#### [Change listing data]
******************************
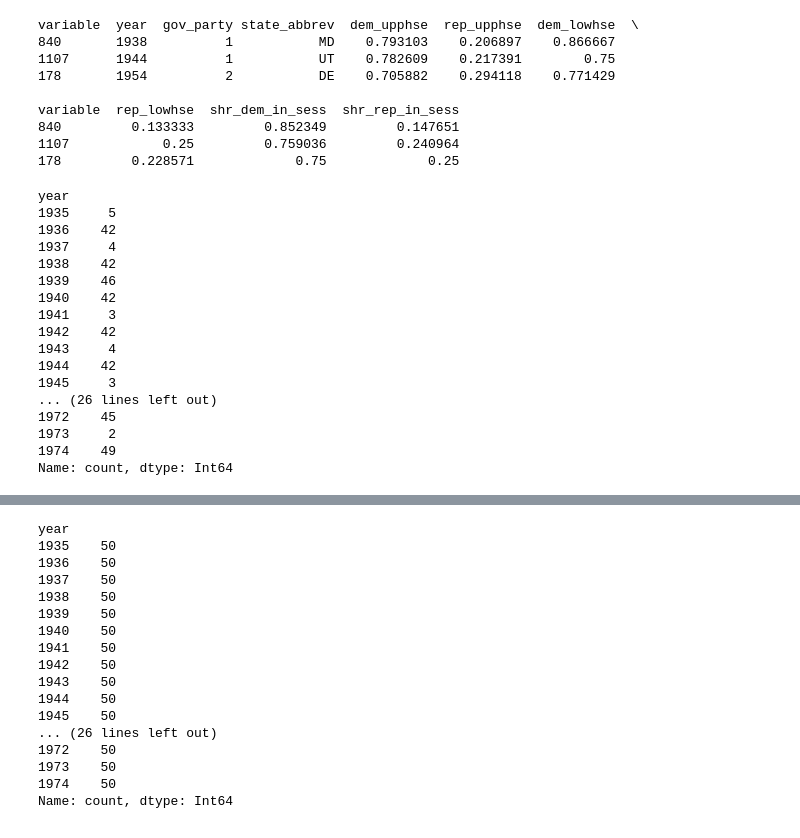
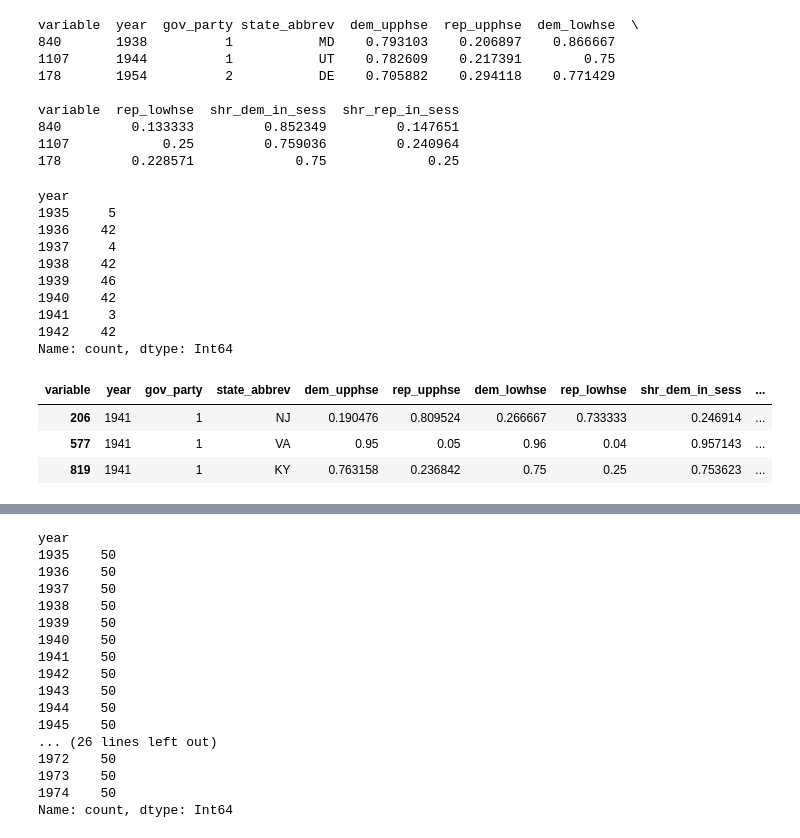
Before and after one commit to batShimon/similarity_data, a Jupyter notebook: Cleaning_icpsr16_partisan_composition.ipynb, the cells around one changed output, grey strips where cells are left out. Saved outputs shown, nothing was run; the diff lists cells and outputs as text; code cells hidden in the pictures.

```diff
--- a/Cleaning_icpsr16_partisan_composition.ipynb
+++ b/Cleaning_icpsr16_partisan_composition.ipynb
@@ -1010,7 +1010,7 @@ variable  rep_lowhse  shr_dem_in_sess  shr_rep_in_sess
 1107            0.25         0.759036         0.240964
 178         0.228571             0.75             0.25
 # %%
-print(icpsr_filt['year'].value_counts().sort_index())
+print(icpsr_filt['year'].value_counts().sort_index().head(8))
 # %% [output]
 year
 1935     5
@@ -1021,13 +1021,6 @@ year
 1940    42
 1941     3
 1942    42
-1943     4
-1944    42
-1945     3
-... (26 lines left out)
-1972    45
-1973     2
-1974    49
 Name: count, dtype: Int64
 # %%
 # Step 1: Create a complete grid of years and states
@@ -1041,0 +1035,7 @@ icpsr_complete = pd.merge(all_combinations, icpsr_filt, on=['year', 'state_abbre
+# %%
+icpsr_filt[icpsr_filt['year'] == 1941].head()
+# %% [output]
+| variable | year | gov_party | state_abbrev | dem_upphse | rep_upphse | dem_lowhse | rep_lowhse | shr_dem_in_sess | ... |
+| 206 | 1941 | 1 | NJ | 0.190476 | 0.809524 | 0.266667 | 0.733333 | 0.246914 | ... |
+| 577 | 1941 | 1 | VA | 0.95 | 0.05 | 0.96 | 0.04 | 0.957143 | ... |
+| 819 | 1941 | 1 | KY | 0.763158 | 0.236842 | 0.75 | 0.25 | 0.753623 | ... |
```
Also changed, not shown: parts of 5 cells of this notebook.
******************************
Without the images, write out each line of the data verbatim.

#### [Solution for this exercise]
Before and after one commit to batShimon/similarity_data, a Jupyter notebook: Cleaning_icpsr16_partisan_composition.ipynb, the cells around one changed output, grey strips where cells are left out. Saved outputs shown, nothing was run; the diff lists cells and outputs as text; code cells hidden in the pictures.

```diff
--- a/Cleaning_icpsr16_partisan_composition.ipynb
+++ b/Cleaning_icpsr16_partisan_composition.ipynb
@@ -1010,7 +1010,7 @@ variable  rep_lowhse  shr_dem_in_sess  shr_rep_in_sess
 1107            0.25         0.759036         0.240964
 178         0.228571             0.75             0.25
 # %%
-print(icpsr_filt['year'].value_counts().sort_index())
+print(icpsr_filt['year'].value_counts().sort_index().head(8))
 # %% [output]
 year
 1935     5
@@ -1021,13 +1021,6 @@ year
 1940    42
 1941     3
 1942    42
-1943     4
-1944    42
-1945     3
-... (26 lines left out)
-1972    45
-1973     2
-1974    49
 Name: count, dtype: Int64
 # %%
 # Step 1: Create a complete grid of years and states
@@ -1041,0 +1035,7 @@ icpsr_complete = pd.merge(all_combinations, icpsr_filt, on=['year', 'state_abbre
+# %%
+icpsr_filt[icpsr_filt['year'] == 1941].head()
+# %% [output]
+| variable | year | gov_party | state_abbrev | dem_upphse | rep_upphse | dem_lowhse | rep_lowhse | shr_dem_in_sess | ... |
+| 206 | 1941 | 1 | NJ | 0.190476 | 0.809524 | 0.266667 | 0.733333 | 0.246914 | ... |
+| 577 | 1941 | 1 | VA | 0.95 | 0.05 | 0.96 | 0.04 | 0.957143 | ... |
+| 819 | 1941 | 1 | KY | 0.763158 | 0.236842 | 0.75 | 0.25 | 0.753623 | ... |
```
Also changed, not shown: parts of 5 cells of this notebook.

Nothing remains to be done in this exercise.